Railroads have been a part of my and my family’s life for generations. For myself, it likely originated with knowing it was time to go to bed only after hearing the horn of the 8pm passenger train in the distance, continued with the usual childhood Lionel set.
The choice to model this railway took many years. I had some great minor experiences which solidified my interest in railroading. My brothers and I had the opportunity to ride in the cab of an old Conrail Geep that switched the small yard in town because a neighbor knew the engineer. A local CSX crew let me throw a switch while railfanning one winter. There were the steam excursions run on the N&W / NS lines with N&W #1218, J #611 and various others.
Most galvanizing was my grandfather. We would work on HO scale layouts during the summer visits and visits to my Great Uncles’ would allow me to play with N scale equipment. He always had railroad books on the shelves and paintings or prints on the walls. When not piecing together track or trying to sort out what was causing the electrical short, I was reading his books.
Why the B&SR? The cyclic motion of driving rods and a flicker of fire of the steam era is more enticing to me now than the steel cased diesels I have chased. Maine narrow gauge is different, both in look and operation, than most other railroads; and I’m not one for doing what everyone else is. I enjoy the creativity associated with scratch building and hand laying track. In addition to that, family.
The B&SR was a 21 mile two foot narrow gauge railway stretching from “Bridgton Junction,” near Miram, ME, to Bridgton and on to Harrison, ME on the North side of Long Lake.
Many familiar with the B&SR have seen the picture below. It is included in the book Busted and Still Running, is currently used on the Bridgton Historical Society’s page on the B&SR and has appeared in several other publications.
The engineer holding #5’s handrail is my Great, Great Grandfather, John Marcque (Marcoux). Beside him is his son Phil and on the pilot is his daughter from a second marriage, Berdina. John was the Master Engineer, there with the construction crews until his retirement in 1909. The boys, Phil and Ernest, continued until much later.

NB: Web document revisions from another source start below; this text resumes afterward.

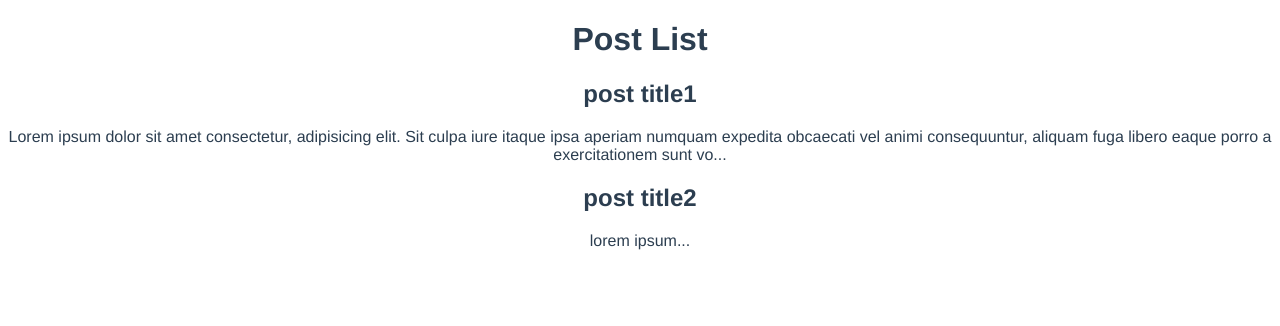
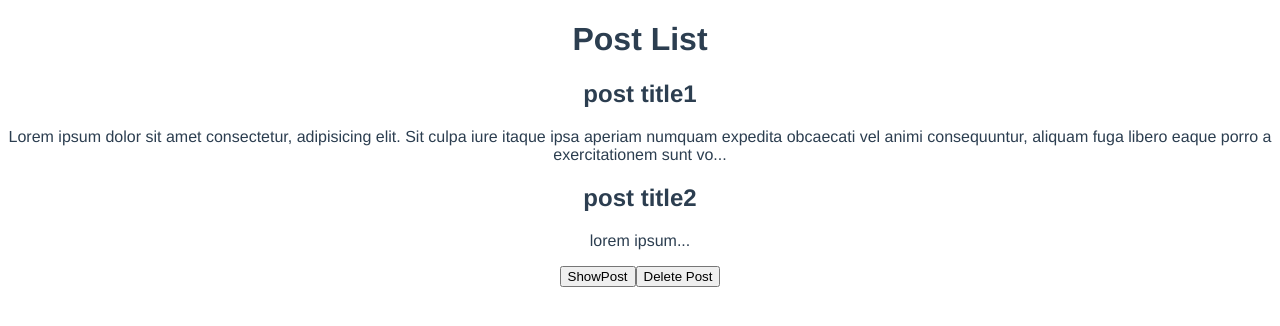
Before and after one commit to WaiYanHeinWillian/Composition-API, a Vue app: page / in a window 1280 px wide. Shown: the top 326 px of the page. Built offline with nearby package versions, Linux system fonts and the light colour scheme.

Commit message:
Lifecycle hook in composition api

```diff
--- a/src/components/PostList.vue
+++ b/src/components/PostList.vue
@@ -6,6 +6,7 @@
 </template>
 
 <script>
+import { onMounted, onUnmounted, onUpdated } from 'vue'
 import SinglePost from './SinglePost'
 export default {
   components: { SinglePost },
@@ -13,6 +14,15 @@ export default {
 
     setup(props){
         // console.log(props.posts[0].title)
+        onMounted(()=>{
+          console.log("Component Mounted")
+        });
+        onUnmounted(()=>{
+          console.log("Component Unmounted")
+        });
+        onUpdated(()=>{
+          console.log("Update Component");
+        })
     }
 }
 </script>
--- a/src/views/HomeView.vue
+++ b/src/views/HomeView.vue
@@ -1,6 +1,10 @@
 <template>
   <div class="home">
-    <PostList :posts="posts"></PostList>
+    <div v-if="showPost">
+      <PostList :posts="posts"></PostList>
+    </div>
+    <button @click="showPost=!showPost">ShowPost</button>
+    <button @click="posts.pop()">Delete Post</button>
 
   </div>
 </template>
@@ -19,7 +23,8 @@ export default {
       {title:"post title1",body:"Lorem ipsum dolor sit amet consectetur, adipisicing elit. Sit culpa iure itaque ipsa aperiam numquam expedita obcaecati vel animi consequuntur, aliquam fuga libero eaque porro a exercitationem sunt voluptas ea! Dolor quo dolorem necessitatibus laborum, voluptate mollitia vero provident nobis corporis. Optio blanditiis fugiat suscipit necessitatibus soluta. Neque, distinctio. Sequi corrupti quam consectetur. Illo unde, doloribus laborum obcaecati aliquam molestiae laboriosam necessitatibus error autem aspernatur dolore similique minima in voluptate qui enim nesciunt sed repellat ex assumenda ad, deleniti quaerat? Dicta, quasi voluptate illo soluta delectus porro magnam aperiam non tempora ratione repellat nisi, explicabo incidunt temporibus tempore harum deserunt.",id:1},
       {title:"post title2",body:"lorem ipsum",id:2},
     ]);
-    return {posts};
+    let showPost=ref(true)
+    return {posts,showPost};
   }
 }
 </script>
```
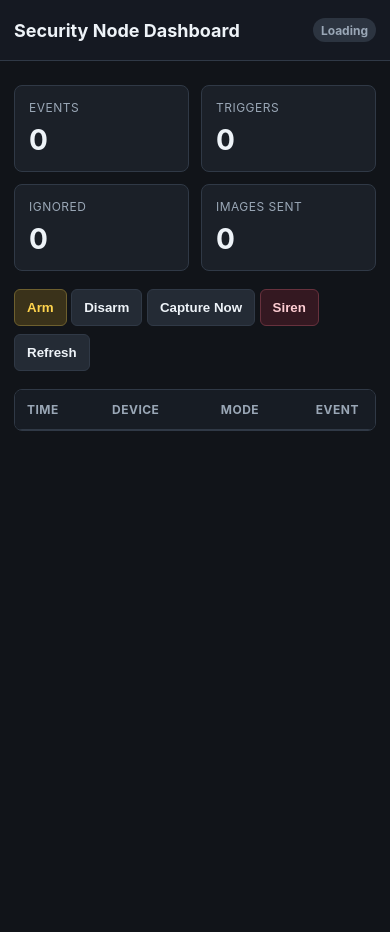
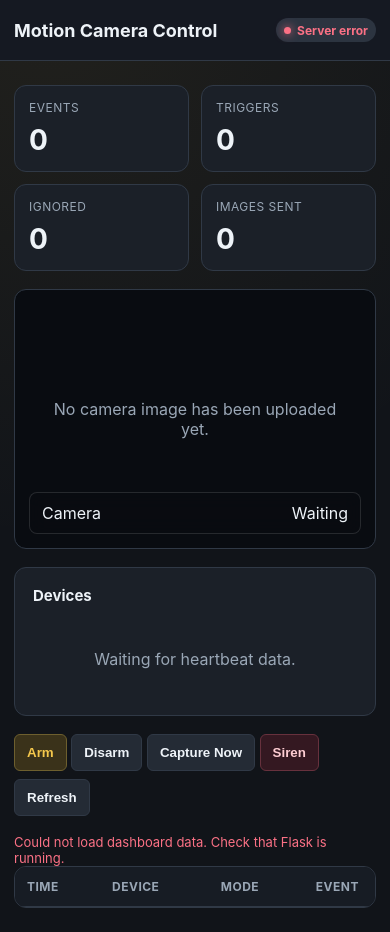
Before and after one commit to filipborjesson/esp32-motion-camera, a Flask app: template server/templates/index.html in a window 390 px wide. Before the commit the page ends 431 px from the top, so only its background shows below. Run offline with Flask 3, Linux system fonts and the light colour scheme; the template is opened without the code that fills it, so the values that code supplies are empty.

Commit message:
Build motion camera security dashboard
Add a responsive Flask dashboard with the latest camera capture, system metrics, device status, event history, AI result placeholders, command controls, acknowledgements, and clear loading, empty, and error states.

```diff
--- a/server/templates/index.html
+++ b/server/templates/index.html
@@ -3,7 +3,7 @@
 <head>
   <meta charset="utf-8">
   <meta name="viewport" content="width=device-width, initial-scale=1">
-  <title>Security Node Dashboard</title>
+  <title>Motion Camera Control</title>
   <style>
     :root {
       color-scheme: dark;
@@ -13,7 +13,8 @@
       --text: #eef3f8;
       --muted: #9aa7b6;
       --line: #303946;
-      --accent: #ffd44d;
+      --accent: #f5c84c;
+      --accent-soft: rgba(245, 200, 76, .12);
       --ok: #4ade80;
       --bad: #fb7185;
     }
@@ -21,7 +22,9 @@
     body {
       margin: 0;
       font-family: Inter, ui-sans-serif, system-ui, -apple-system, BlinkMacSystemFont, "Segoe UI", sans-serif;
-      background: var(--bg);
+      background:
+        radial-gradient(circle at 12% 0%, rgba(245, 200, 76, .07), transparent 34rem),
+        var(--bg);
       color: var(--text);
     }
     header {
@@ -54,7 +57,7 @@
     .metric, .panel {
       background: var(--panel);
       border: 1px solid var(--line);
-      border-radius: 8px;
+      border-radius: 12px;
     }
     .metric {
       padding: 14px;
@@ -91,6 +94,51 @@
     }
     button.primary { border-color: #6d5f2e; background: #3a321a; color: var(--accent); }
     button.danger { border-color: #67313d; background: #341821; color: #fecdd3; }
+    button:hover { border-color: #596575; transform: translateY(-1px); }
+    button:disabled { cursor: wait; opacity: .6; transform: none; }
+    .dashboard-layout {
+      display: grid;
+      grid-template-columns: minmax(0, 1.7fr) minmax(260px, .8fr);
+      gap: 18px;
+      margin-bottom: 18px;
+    }
+    .preview {
+      position: relative;
+      min-height: 360px;
+      display: grid;
+      place-items: center;
+      overflow: hidden;
+      background: #090c11;
+    }
+    .preview img {
+      display: none;
+      width: 100%;
+      height: 100%;
+      max-height: 520px;
+      object-fit: contain;
+    }
+    .preview-meta {
+      position: absolute;
+      left: 14px;
+      right: 14px;
+      bottom: 14px;
+      display: flex;
+      justify-content: space-between;
+      gap: 10px;
+      padding: 10px 12px;
+      border: 1px solid rgba(255,255,255,.12);
+      border-radius: 8px;
+      background: rgba(9, 12, 17, .78);
+      backdrop-filter: blur(10px);
+    }
+    .empty { color: var(--muted); text-align: center; padding: 28px; }
+    .side-panel { padding: 18px; }
+    .side-panel h2 { margin: 0 0 16px; font-size: 15px; }
+    .device { padding: 12px 0; border-top: 1px solid var(--line); }
+    .device:first-of-type { border-top: 0; }
+    .device-name { font-weight: 700; }
+    .device-detail { color: var(--muted); font-size: 12px; margin-top: 5px; }
+    .feedback { min-height: 20px; color: var(--muted); font-size: 13px; }
     .panel { overflow: hidden; }
     table {
       width: 100%;
@@ -131,17 +179,28 @@
     }
     .pill.ok { color: var(--ok); }
     .pill.bad { color: var(--bad); }
+    .pill.ok::before, .pill.bad::before {
+      content: "";
+      width: 7px;
+      height: 7px;
+      margin-right: 6px;
+      border-radius: 50%;
+      background: currentColor;
+      box-shadow: 0 0 10px currentColor;
+    }
     @media (max-width: 760px) {
       header, main { padding-left: 14px; padding-right: 14px; }
       .grid { grid-template-columns: repeat(2, minmax(0, 1fr)); }
       table { min-width: 860px; }
       .panel { overflow-x: auto; }
+      .dashboard-layout { grid-template-columns: 1fr; }
+      .preview { min-height: 260px; }
     }
   </style>
 </head>
 <body>
   <header>
-    <h1>Security Node Dashboard</h1>
+    <h1>Motion Camera Control</h1>
     <span class="pill" id="server-status">Loading</span>
   </header>
   <main>
@@ -150,6 +209,21 @@
       <div class="metric"><div class="label">Triggers</div><div class="value" id="triggers">0</div></div>
       <div class="metric"><div class="label">Ignored</div><div class="value" id="ignored">0</div></div>
       <div class="metric"><div class="label">Images Sent</div><div class="value" id="sent-images">0</div></div>
+    </section>
+
+    <section class="dashboard-layout">
+      <div class="panel preview">
+        <div class="empty" id="preview-empty">No camera image has been uploaded yet.</div>
+        <img id="latest-image" alt="Latest ESP32-CAM capture">
+        <div class="preview-meta" id="preview-meta" hidden>
+          <span id="latest-device">Camera</span>
+          <span id="latest-time">Waiting</span>
+        </div>
+      </div>
+      <aside class="panel side-panel">
+        <h2>Devices</h2>
+        <div id="devices"><div class="empty">Waiting for heartbeat data.</div></div>
+      </aside>
     </section>
 
     <div class="toolbar">
@@ -161,6 +235,7 @@
       </div>
       <button id="refresh">Refresh</button>
     </div>
+    <div class="feedback" id="feedback" role="status" aria-live="polite"></div>
 
     <section class="panel">
       <table>
@@ -190,6 +265,21 @@
       document.getElementById(id).textContent = value ?? "0";
     }
 
+    function escapeHtml(value) {
+      return String(value ?? "")
+        .replaceAll("&", "&amp;")
+        .replaceAll("<", "&lt;")
+        .replaceAll(">", "&gt;")
+        .replaceAll('"', "&quot;")
+        .replaceAll("'", "&#039;");
+    }
+
+    function setFeedback(message, isError = false) {
+      const feedback = document.getElementById("feedback");
+      feedback.textContent = message;
+      feedback.style.color = isError ? "var(--bad)" : "var(--muted)";
+    }
+
     async function loadStatus() {
       const res = await fetch("/api/security/status");
       const data = await res.json();
@@ -200,45 +290,84 @@
       const status = document.getElementById("server-status");
       status.textContent = data.devices.length ? `${data.devices.length} device online/recent` : "No device heartbeat";
       status.className = `pill ${data.devices.length ? "ok" : "bad"}`;
+      const devices = document.getElementById("devices");
+      devices.innerHTML = data.devices.length ? data.devices.map(device => `
+        <div class="device">
+          <div class="device-name">${escapeHtml(device.device_id)}</div>
+          <div class="device-detail">${escapeHtml(device.mode || "unknown mode")} · RSSI ${device.rssi ?? "—"} · ${fmt.format(new Date(device.updated_ms))}</div>
+        </div>
+      `).join("") : '<div class="empty">No heartbeat received yet. Image uploads can still be working.</div>';
     }
 
     async function loadEvents() {
       const res = await fetch("/api/security/events?limit=50");
       const events = await res.json();
       const tbody = document.getElementById("events");
-      tbody.innerHTML = events.map(event => {
+      const latest = events.find(event => event.image_url);
+      const image = document.getElementById("latest-image");
+      const previewEmpty = document.getElementById("preview-empty");
+      const previewMeta = document.getElementById("preview-meta");
+      if (latest) {
+        image.src = latest.image_url;
+        image.style.display = "block";
+        previewEmpty.hidden = true;
+        previewMeta.hidden = false;
+        setText("latest-device", latest.device_id);
+        setText("latest-time", fmt.format(new Date(latest.created_ms)));
+      } else {
+        image.removeAttribute("src");
+        image.style.display = "none";
+        previewEmpty.hidden = false;
+        previewMeta.hidden = true;
+      }
+      tbody.innerHTML = events.length ? events.map(event => {
         const ai = event.classification
-          ? `${event.classification}${event.confidence ? ` ${(event.confidence * 100).toFixed(1)}%` : ""}`
+          ? `${escapeHtml(event.classification)}${event.confidence ? ` ${(event.confidence * 100).toFixed(1)}%` : ""}`
           : "none";
         return `
           <tr>
             <td>${fmt.format(new Date(event.created_ms))}</td>
-            <td>${event.device_id}</td>
-            <td><span class="pill">${event.mode || "unknown"}</span></td>
-            <td>${event.event_type}</td>
+            <td>${escapeHtml(event.device_id)}</td>
+            <td><span class="pill">${escapeHtml(event.mode || "unknown")}</span></td>
+            <td>${escapeHtml(event.event_type)}</td>
             <td>${event.image_url ? `<img class="thumb" src="${event.image_url}" alt="capture">` : ""}</td>
             <td>${ai}</td>
             <td>${event.trigger_count || 0} / ${event.ignored_count || 0} / ${event.sent_image_count || 0}</td>
             <td>${event.acknowledged ? `<span class="pill ok">Acked</span>` : `<button data-ack="${event.id}">Ack</button>`}</td>
           </tr>
         `;
-      }).join("");
+      }).join("") : '<tr><td colspan="8" class="empty">No events yet. Trigger the PIR to create the first capture.</td></tr>';
     }
 
     async function refresh() {
-      await Promise.all([loadStatus(), loadEvents()]);
+      try {
+        await Promise.all([loadStatus(), loadEvents()]);
+        setFeedback(`Updated ${new Date().toLocaleTimeString()}`);
+      } catch (error) {
+        document.getElementById("server-status").textContent = "Server error";
+        document.getElementById("server-status").className = "pill bad";
+        setFeedback("Could not load dashboard data. Check that Flask is running.", true);
+      }
     }
 
     document.addEventListener("click", async (event) => {
       const command = event.target.dataset.command;
       const ack = event.target.dataset.ack;
       if (command) {
-        await fetch("/api/security/commands", {
-          method: "POST",
-          headers: {"Content-Type": "application/json"},
-          body: JSON.stringify({device_id: "stick-s3-01", command})
-        });
-        await refresh();
+        event.target.disabled = true;
+        try {
+          const response = await fetch("/api/security/commands", {
+            method: "POST",
+            headers: {"Content-Type": "application/json"},
+            body: JSON.stringify({device_id: "stick-s3-01", command})
+          });
+          if (!response.ok) throw new Error("command rejected");
+          setFeedback(`Queued “${command}” for StickS3.`);
+        } catch (error) {
+          setFeedback("Could not queue command.", true);
+        } finally {
+          event.target.disabled = false;
+        }
       }
       if (ack) {
         await fetch(`/api/security/events/${ack}/ack`, {method: "POST"});
```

Below is a photo from years later, showing John, sporting his bushy white mustache, with my grandfather, Phil, sitting shyly between his grandparents. My grandfather was named after his uncle, in the top left of the picture. Though I’m not sure why, my grandfather was referred to as “Billy,” though I figure it is because there were two Phil’s in the family then.
Regarding the names, my Grandfather’s dad (Harold, to John’s right) changed the Americanized “Marcque” back to the original French-Canadian Marcoux.
While he no doubt told me each time I asked, it wasn’t until later in life that I realized that it was my family who worked on the narrow gauge line and there they were in the books. John is mentioned in the Sandy River and Bridgton books by Jones, as well as the Bridgton books by McLin and Ward.
It is interesting that the only story I recall my grandfather relating to me was that he hated riding on the railroad. Not because of the road itself, but because every time he came home to Harrison from the Navy his uncle always made him ride in the cab rather than the passenger car. That coal dust was hell to get out of Navy whites!
So, here I am, nearly 75 years after the B&SR RR / B&H RR closed down, striving to create an operating scaled model of the line, with every desire to reproduce it faithfully due to my family’s involvement.